I spent 15 years as a firefighter and paramedic...

And too often I would arrive on the scene of someone unconscious, surrounded by a circle of people feeling helpless. Sometimes those people would even have CPR training but lacked the confidence and experience to act.

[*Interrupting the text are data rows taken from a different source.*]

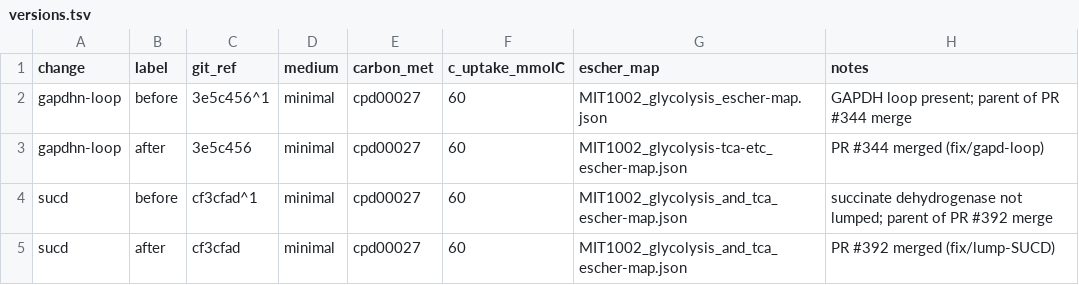
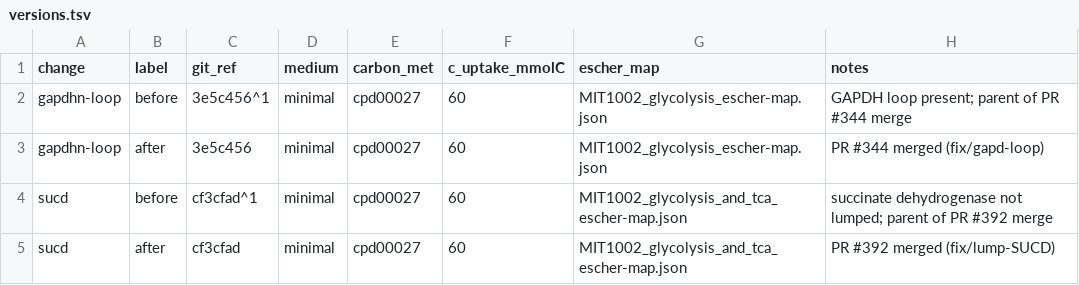
Before and after one commit to C-CoMP-STC/MIT1002-GEM, a TSV file: code/simulations/curation_history_maps/versions.tsv, drawn as a sheet.

Commit message:
use: edited glycolysis map for gapdhn loop

```diff
--- a/code/simulations/curation_history_maps/versions.tsv
+++ b/code/simulations/curation_history_maps/versions.tsv
@@ -2,3 +2,3 @@ change	label	git_ref	medium	carbon_met	c_uptake_mmolC	escher_map	notes
 gapdhn-loop	before	3e5c456^1	minimal	cpd00027	60	MIT1002_glycolysis_escher-map.json	GAPDH loop present; parent of PR #344 merge
-gapdhn-loop	after	3e5c456	minimal	cpd00027	60	MIT1002_glycolysis-tca-etc_escher-map.json	PR #344 merged (fix/gapd-loop)
+gapdhn-loop	after	3e5c456	minimal	cpd00027	60	MIT1002_glycolysis_escher-map.json	PR #344 merged (fix/gapd-loop)
 sucd	before	cf3cfad^1	minimal	cpd00027	60	MIT1002_glycolysis_and_tca_escher-map.json	succinate dehydrogenase not lumped; parent of PR #392 merge
```
Also changed, not shown: 5 other files.
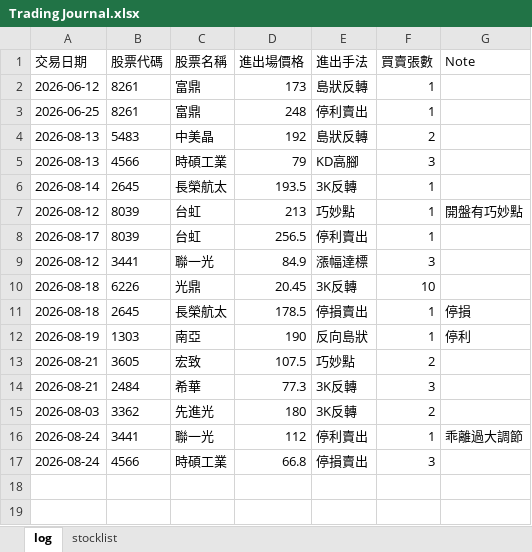
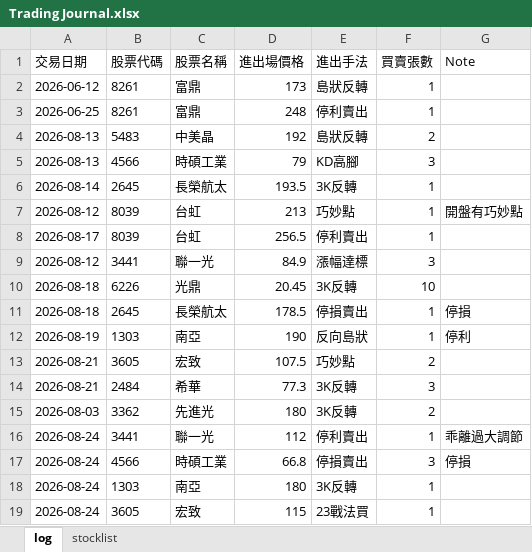
Before and after one commit to henglunlin/stock-scanner-FUBAN, an Excel workbook: Trading Journal.xlsx, sheet log, drawn as a sheet; values as stored, in another font and other column widths than the file's, no borders; the diff names each change by its address in the sheet, - before the commit and + after, or states it on an @@ line.

Commit message:
Add files via upload

```diff
--- a/Trading Journal.xlsx (sheet log)
+++ b/Trading Journal.xlsx (sheet log)
-G17 (Note): (empty)
+G17 (Note): 停損
+row 18: 2026-08-24 | 1303 | 南亞 | 180 | 3K反轉 | 1
+row 19: 2026-08-24 | 3605 | 宏致 | 115 | 23戰法買 | 1
```
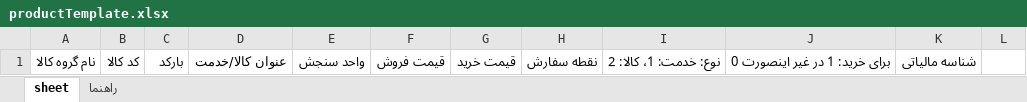
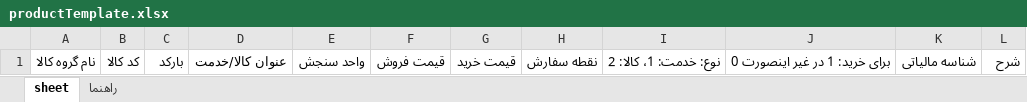
Before and after one commit to doomansamaneh/landa.sme.client, an Excel workbook: public/excelTemplate/import/productTemplate.xlsx, sheet sheet, drawn as a sheet; values as stored, in another font and other column widths than the file's, no borders; the diff names each change by its address in the sheet, - before the commit and + after, or states it on an @@ line.

```diff
--- a/public/excelTemplate/import/productTemplate.xlsx (sheet sheet)
+++ b/public/excelTemplate/import/productTemplate.xlsx (sheet sheet)
-L1: (empty)
+L1: شرح
```
Also changed, not shown: 9 other files.
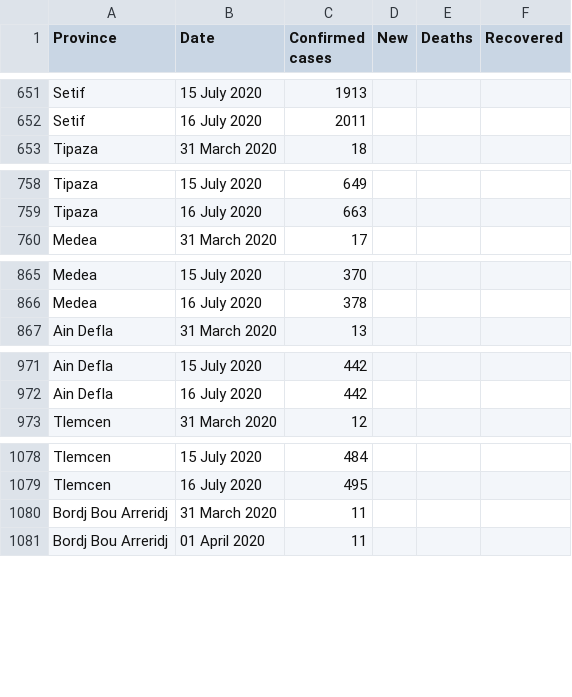
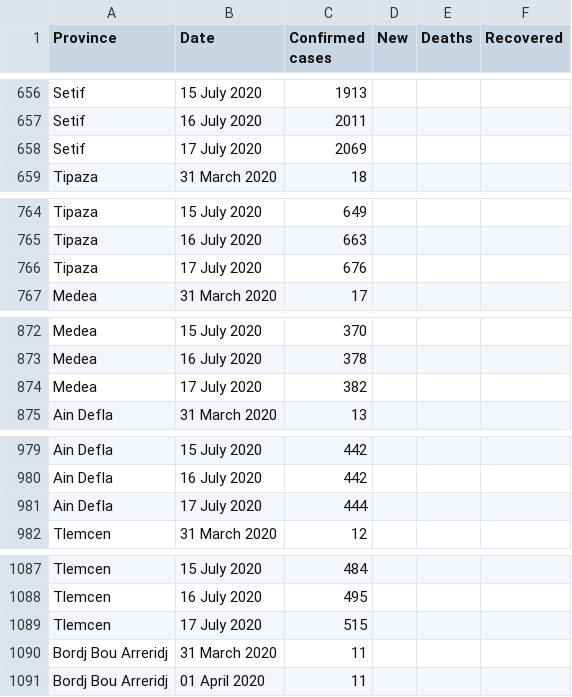
Before and after one commit to imadedd/COVID19Algeria, a CSV file: data/CasesPerProvince.csv, drawn as a sheet; only a part is shown, gaps mark what is left out; the diff covers the shown part only; the diff names each change by its address in the sheet, - before the commit and + after, or states it on an @@ line.

Commit message:
"CasesDailyUpdates" CSV file update until 18 July 2020 at 11.27 am "CasesPErProvince" SV file update until 18 July 2020 at 11.27 am

```diff
--- a/data/CasesPerProvince.csv
+++ b/data/CasesPerProvince.csv
+row 658: Setif | 17 July 2020 | 2069
+row 766: Tipaza | 17 July 2020 | 676
+row 874: Medea | 17 July 2020 | 382
+row 981: Ain Defla | 17 July 2020 | 444
+row 1089: Tlemcen | 17 July 2020 | 515
```
Also changed, not shown: 42 added rows elsewhere in this file, 1 other file.
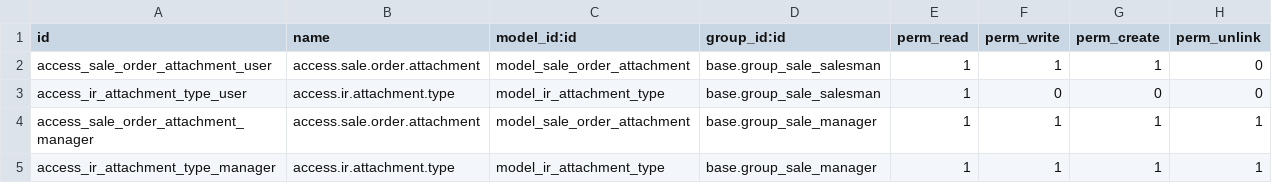
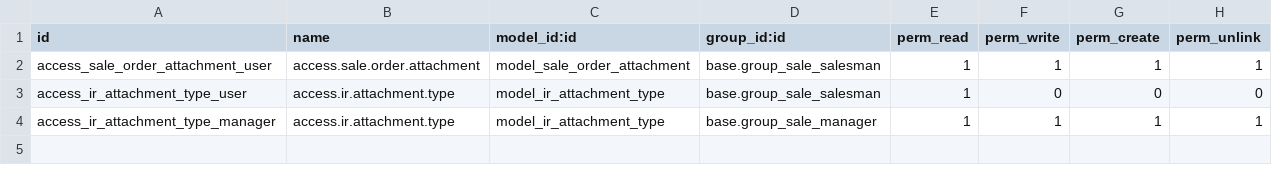
Before and after one commit to smart-solution/natuurpunt-sale, a CSV file: natuurpunt_sale_cmis/security/ir.model.access.csv, drawn as a sheet.

Commit message:
[FIX] #4971 - delete permissions object sales.order.attachment remove manager permissions as own leads is already including full access

```diff
--- a/natuurpunt_sale_cmis/security/ir.model.access.csv
+++ b/natuurpunt_sale_cmis/security/ir.model.access.csv
@@ -1,5 +1,4 @@
 id,name,model_id:id,group_id:id,perm_read,perm_write,perm_create,perm_unlink
-access_sale_order_attachment_user,access.sale.order.attachment,model_sale_order_attachment,base.group_sale_salesman,1,1,1,0
+access_sale_order_attachment_user,access.sale.order.attachment,model_sale_order_attachment,base.group_sale_salesman,1,1,1,1
 access_ir_attachment_type_user,access.ir.attachment.type,model_ir_attachment_type,base.group_sale_salesman,1,0,0,0
-access_sale_order_attachment_manager,access.sale.order.attachment,model_sale_order_attachment,base.group_sale_manager,1,1,1,1
 access_ir_attachment_type_manager,access.ir.attachment.type,model_ir_attachment_type,base.group_sale_manager,1,1,1,1
```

That’s why I started SureFire CPR. Our classes are practical and engaging – teaching you the crucial skills you need to know what to do and feel empowered to take action.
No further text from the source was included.